Vikings were offered in 6187 (sunburst), 6188 (natural) and 6189 (Cadillac Green) variants, with the 6187 being the most common, and the 6189 being the rarest.

SuperTron pickups were also standard on all Vikings. It was the first guitar to feature them.

With gadgets being the Vikings main claim to fame, of course Balwin began dropping them. By the early 70s, there was little to distinguish the Viking from a Country Club. For 1973, the Viking was re-designated 7585 (sunburst) and 7586 (natural), and then it was unceremoniously dropped from the lineup for 1974.

It didn’t even get a Viking funeral.

With less flash than a Falcon and more features than a Country Club, the Viking was all set to plunder and pillage the mid-60’s marketplace. It didn’t exactly work out that way, but the Viking was still a pretty nice guitar, especially for fans of Gretsch gadgetry.

The Viking was second only to the White Falcon in the 1964 Gretsch lineup. Fittings and finish on the 17-inch guitars were the best Gretsch could offer, and it came complete with a full complement of the unusual Gretsch offerings of the day, such as the “Floating Sound” unit and “T-zone tempered treble” upper frets.

Vikings were offered in 6187 (sunburst), 6188 (natural) and 6189 (Cadillac Green) variants, with the 6187 being the most common, and the 6189 being the rarest.

SuperTron pickups were also standard on all Vikings. It was the first guitar to feature them.

With gadgets being the Vikings main claim to fame, of course Balwin began dropping them. By the early 70s, there was little to distinguish the Viking from a Country Club. For 1973, the Viking was re-designated 7585 (sunburst) and 7586 (natural), and then it was unceremoniously dropped from the lineup for 1974.

It didn’t even get a Viking funeral.

The Gretsch-GEAR database includes nine different models and 19 examples in the Vikings family, including and Viking models.

Guitar models in the Vikings group

6187 Viking
Documented years: 1964 to 1970

The 6187 was the sunburst-finished version of 618x Viking family, and was easily the most common of the Vikings.

6188 Viking
Documented years: 1966

Natural finish

6189 Viking
Documented years: 1966

Cadillac Green

7585 Viking
Documented years: 1972

70s-era sunburst-finished Viking

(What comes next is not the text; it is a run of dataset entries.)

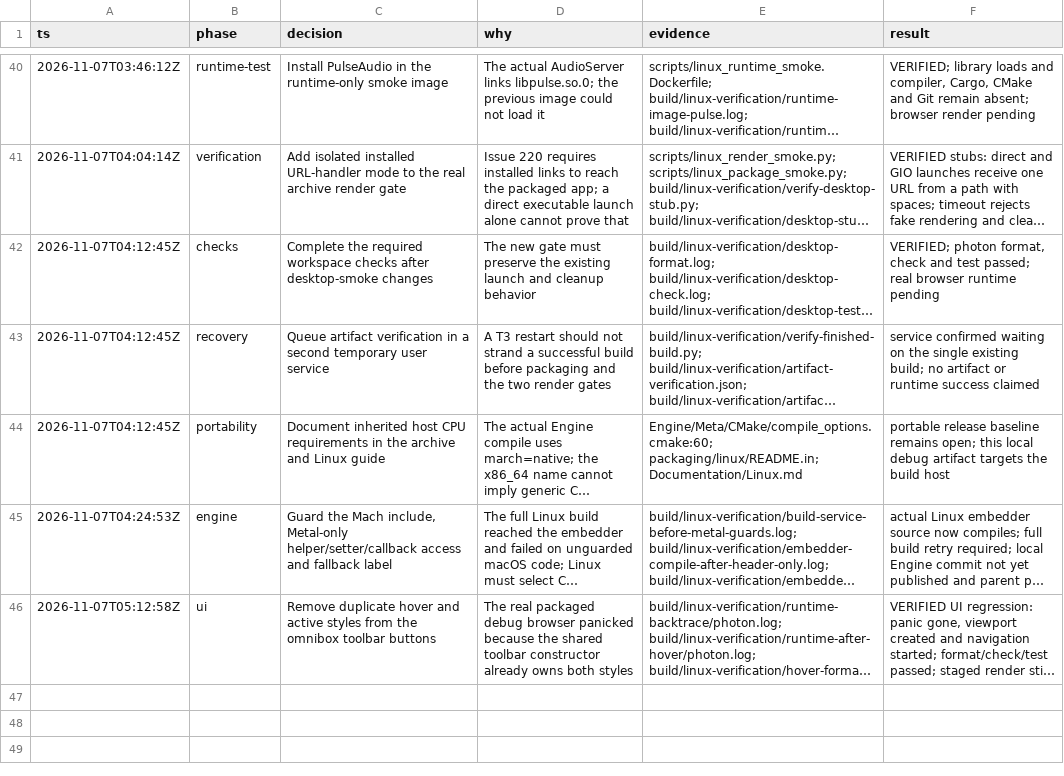
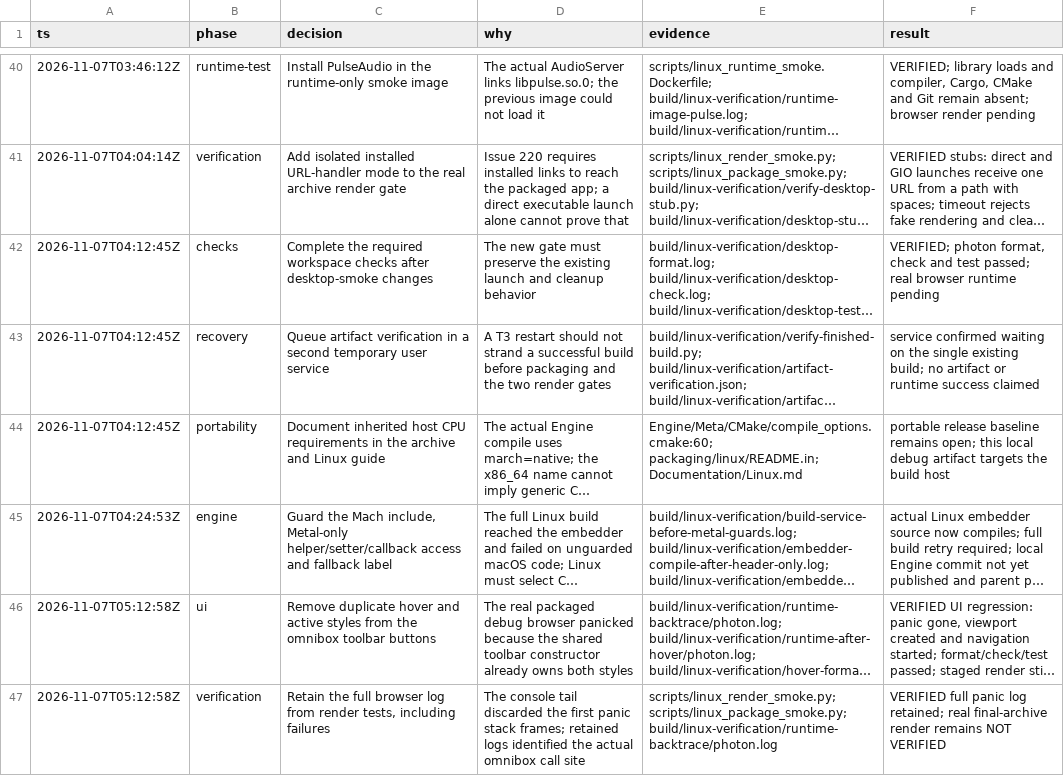
Before and after one commit to PhotonBrowser/photon, a TSV file: .audit/linux-distribution-220.tsv, drawn as a sheet; only a part is shown, gaps mark what is left out; long unchanged cells end in …; the diff names each change by its address in the sheet, - before the commit and + after, or states it on an @@ line.

Commit message:
test(linux): retain complete logs from packaged render checks

```diff
--- a/.audit/linux-distribution-220.tsv
+++ b/.audit/linux-distribution-220.tsv
+row 47: 2026-11-07T05:12:58Z | verification | Retain the full browser log from render tests, including failures | The console tail discarded the first panic stack frames; retained logs identified the actual omnibox call site | scripts/linux_render_smoke.py; scripts/linux_package_smoke.py; build/linux-verification/runtime-backtrace/photon.log | VERIFIED full panic log retained; real final-archive render remains NOT VERIFIED
```
Also changed, not shown: 2 other files.
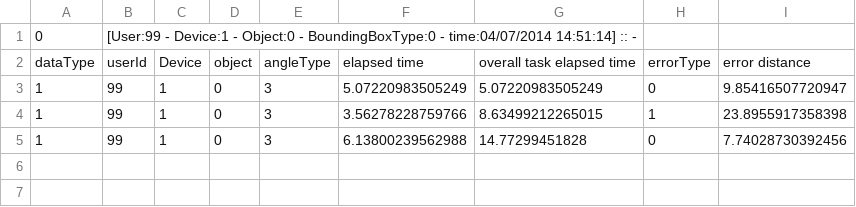
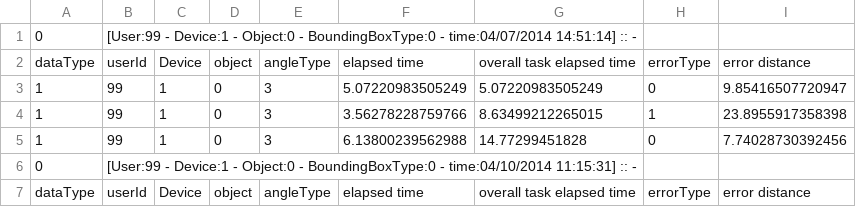
Before and after one commit to houpan/AOUnity_1, a CSV file: Assets/Records/User_99_training.csv, drawn as a sheet; the diff names each change by its address in the sheet, - before the commit and + after, or states it on an @@ line.

```diff
--- a/Assets/Records/User_99_training.csv
+++ b/Assets/Records/User_99_training.csv
+row 6: 0 | [User:99 - Device:1 - Object:0 - BoundingBoxType:0 - time:04/10/2014 11:15:31] :: -
+row 7: dataType | userId | Device | object | angleType | elapsed time | overall task elapsed time | errorType | error distance
```
Also changed, not shown: Assets/Records/User_99.csv, 48 other files.
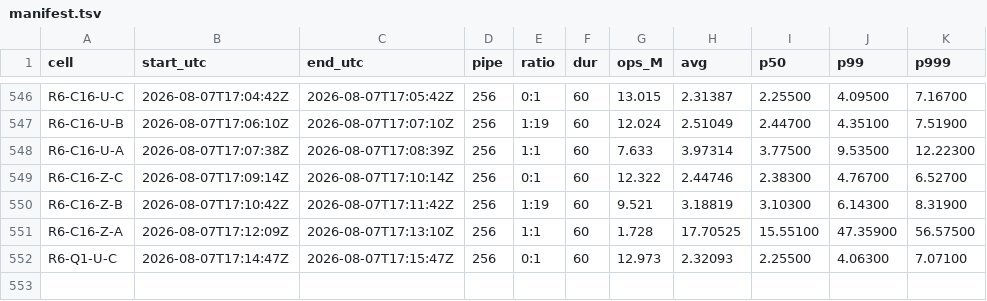
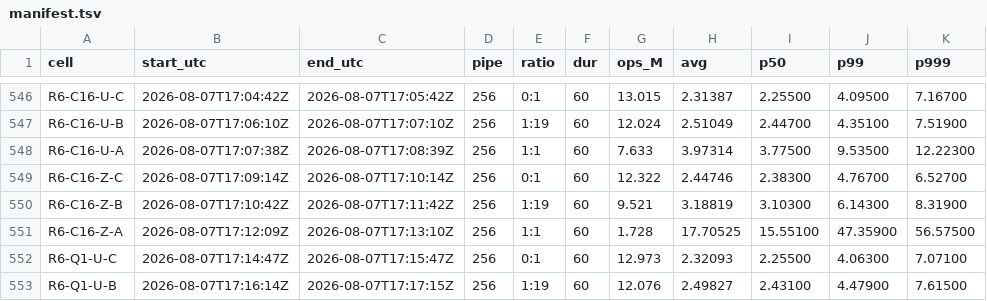
Before and after one commit to Boo-seon-woong/memcached-1.6.42-port_v4, a TSV file: experiments/semi_final/genie/manifest.tsv, drawn as a sheet; only a part is shown, gaps mark what is left out.

Commit message:
[genie] R6-Q1-U-B 12.076M

```diff
--- a/experiments/semi_final/genie/manifest.tsv
+++ b/experiments/semi_final/genie/manifest.tsv
@@ -552 +552,2 @@ R6-C16-Z-A	2026-08-07T17:12:09Z	2026-08-07T17:13:10Z	256	1:1	60	1.728	17.70525	1
 R6-Q1-U-C	2026-08-07T17:14:47Z	2026-08-07T17:15:47Z	256	0:1	60	12.973	2.32093	2.25500	4.06300	7.07100
+R6-Q1-U-B	2026-08-07T17:16:14Z	2026-08-07T17:17:15Z	256	1:19	60	12.076	2.49827	2.43100	4.47900	7.61500
```
Also changed, not shown: 2 other files.
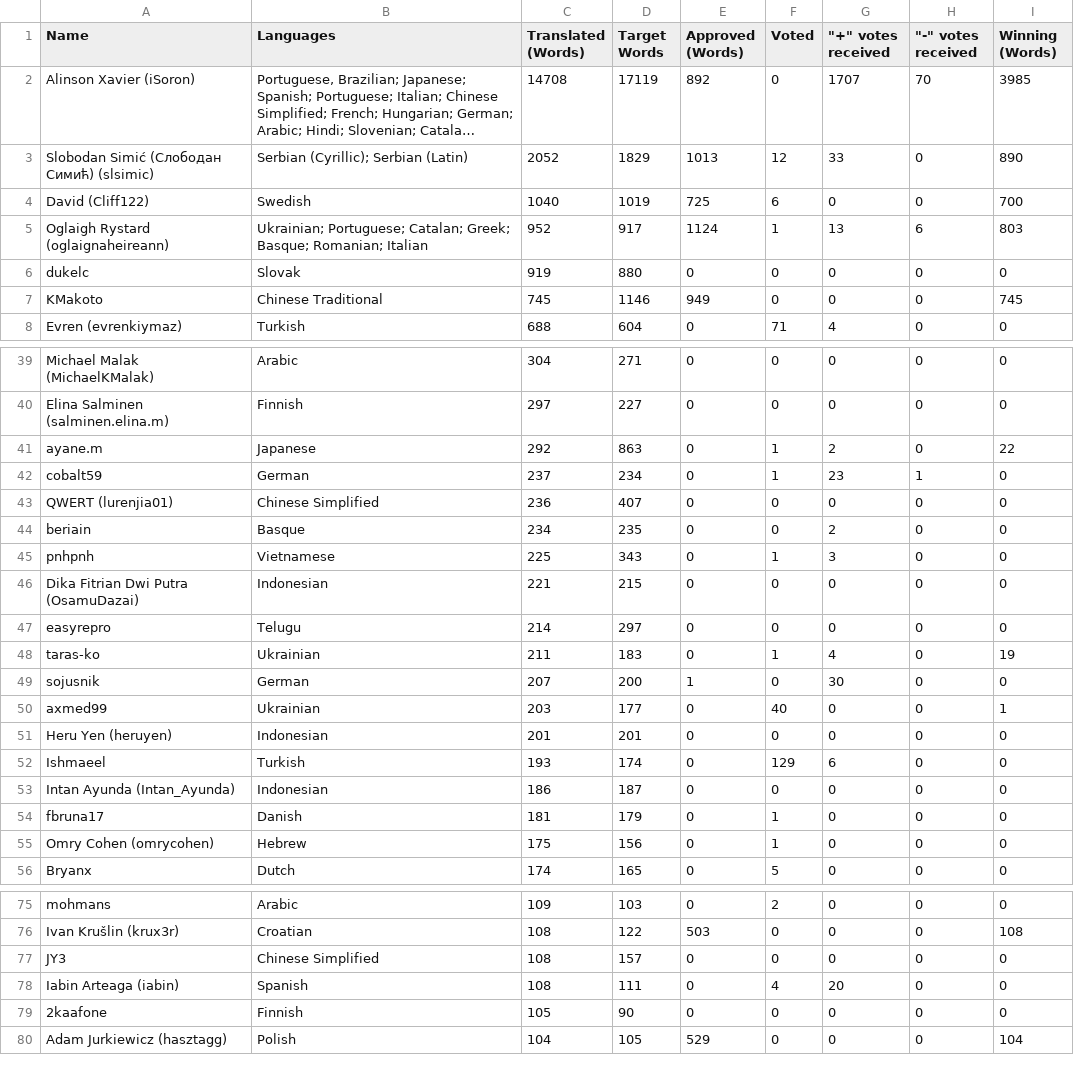
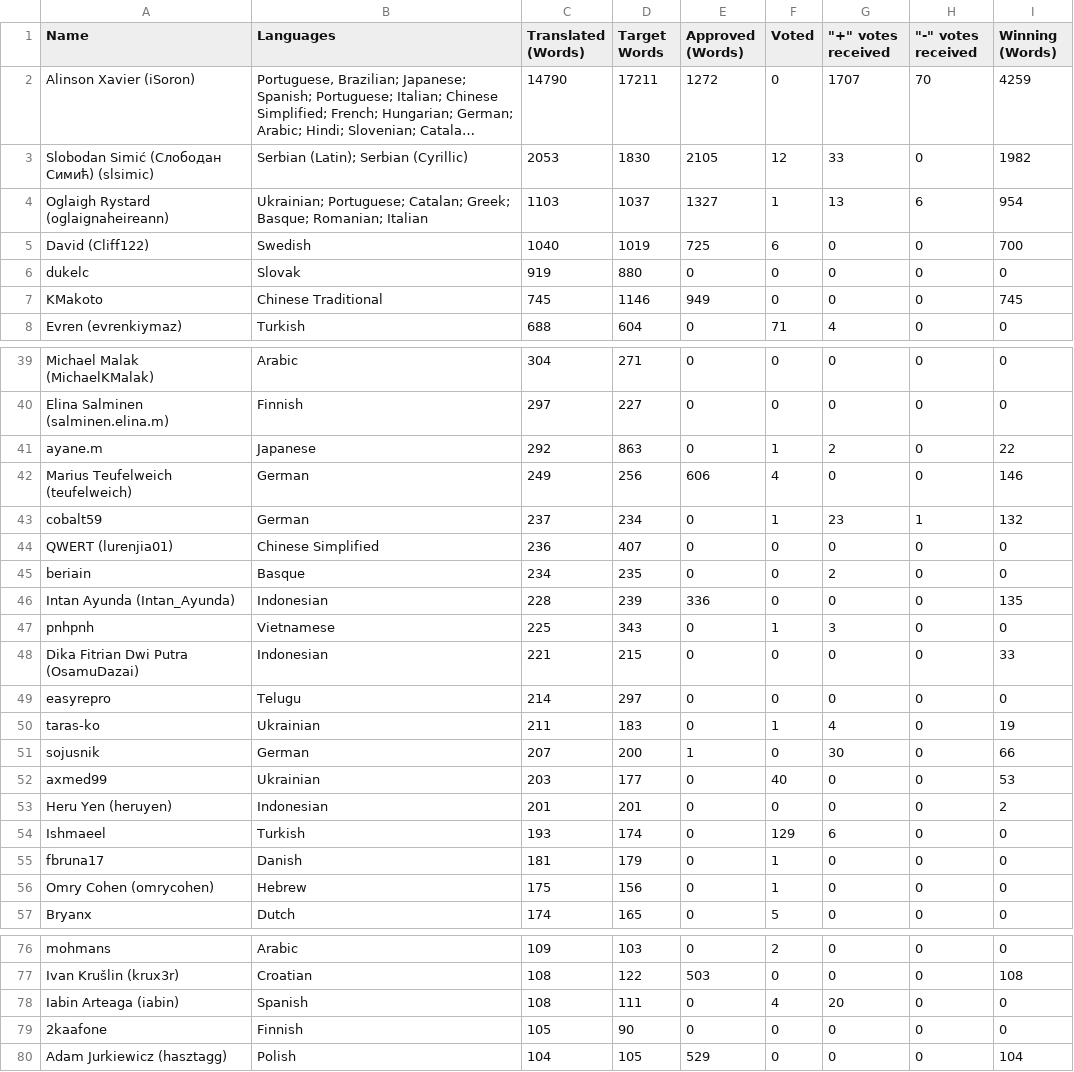
Before and after one commit to Xernnn/xrnloops, a CSV file: translators-crowdin.csv, drawn as a sheet; only a part is shown, gaps mark what is left out; long unchanged cells end in …; removed rows and columns are numbered as before the commit, all else as after; the diff covers the shown part only; the diff names each change by its address in the sheet, - before the commit and + after, or states it on an @@ line.

Commit message:
Update translations

```diff
--- a/translators-crowdin.csv
+++ b/translators-crowdin.csv
-C2 (Translated (Words)): 14708
+C2 (Translated (Words)): 14790
-D2 (Target Words): 17119
+D2 (Target Words): 17211
-E2 (Approved (Words)): 892
+E2 (Approved (Words)): 1272
-I2 (Winning (Words)): 3985
+I2 (Winning (Words)): 4259
-B3 (Languages): Serbian (Cyrillic); Serbian (Latin)
+B3 (Languages): Serbian (Latin); Serbian (Cyrillic)
-C3 (Translated (Words)): 2052
+C3 (Translated (Words)): 2053
-D3 (Target Words): 1829
+D3 (Target Words): 1830
-E3 (Approved (Words)): 1013
+E3 (Approved (Words)): 2105
-I3 (Winning (Words)): 890
+I3 (Winning (Words)): 1982
+row 4: Oglaigh Rystard (oglaignaheireann) | Ukrainian; Portuguese; Catalan; Greek; Basque; Romanian; Italian | 1103 | 1037 | 1327 | 1 | 13 | 6 | 954
-row 5: Oglaigh Rystard (oglaignaheireann) | Ukrainian; Portuguese; Catalan; Greek; Basque; Romanian; Italian | 952 | 917 | 1124 | 1 | 13 | 6 | 803
+row 42: Marius Teufelweich (teufelweich) | German | 249 | 256 | 606 | 4 | 0 | 0 | 146
-I43 (Winning (Words)): 0
+I43 (Winning (Words)): 132
+row 46: Intan Ayunda (Intan_Ayunda) | Indonesian | 228 | 239 | 336 | 0 | 0 | 0 | 135
-I48 (Winning (Words)): 0
+I48 (Winning (Words)): 33
-I51 (Winning (Words)): 0
+I51 (Winning (Words)): 66
-I52 (Winning (Words)): 1
+I52 (Winning (Words)): 53
-I53 (Winning (Words)): 0
+I53 (Winning (Words)): 2
-row 53: Intan Ayunda (Intan_Ayunda) | Indonesian | 186 | 187 | 0 | 0 | 0 | 0 | 0
-row 77: JY3 | Chinese Simplified | 108 | 157 | 0 | 0 | 0 | 0 | 0
```
Also changed, not shown: 1 added row, 1 removed row and 15 edited cells elsewhere in this file, 8 other files.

7586 Viking
Documented years: None

70s-era natural-finish Viking.

7587
Documented years: 1975

The 7587 is an unusual beast, and so uncommon we're not exactly sure what it was even called. What we do now is in late '74 and early '75 a handful of these escaped the factory with a mix of very late Viking and Deluxe Chet/Super Chet features. They had ...

7588
Documented years: 1974

Much like the near-twin 7587, the 7588 is a bit of a mystery. What we do know is in late '74 and early '75 a handful of these escaped the factory with a mix of very late Viking and Deluxe Chet/Super Chet features. It appears the 7587 was the red-finished ...

7685 Viking
Documented years: None

None

7686 Viking
Documented years: None

Natural finish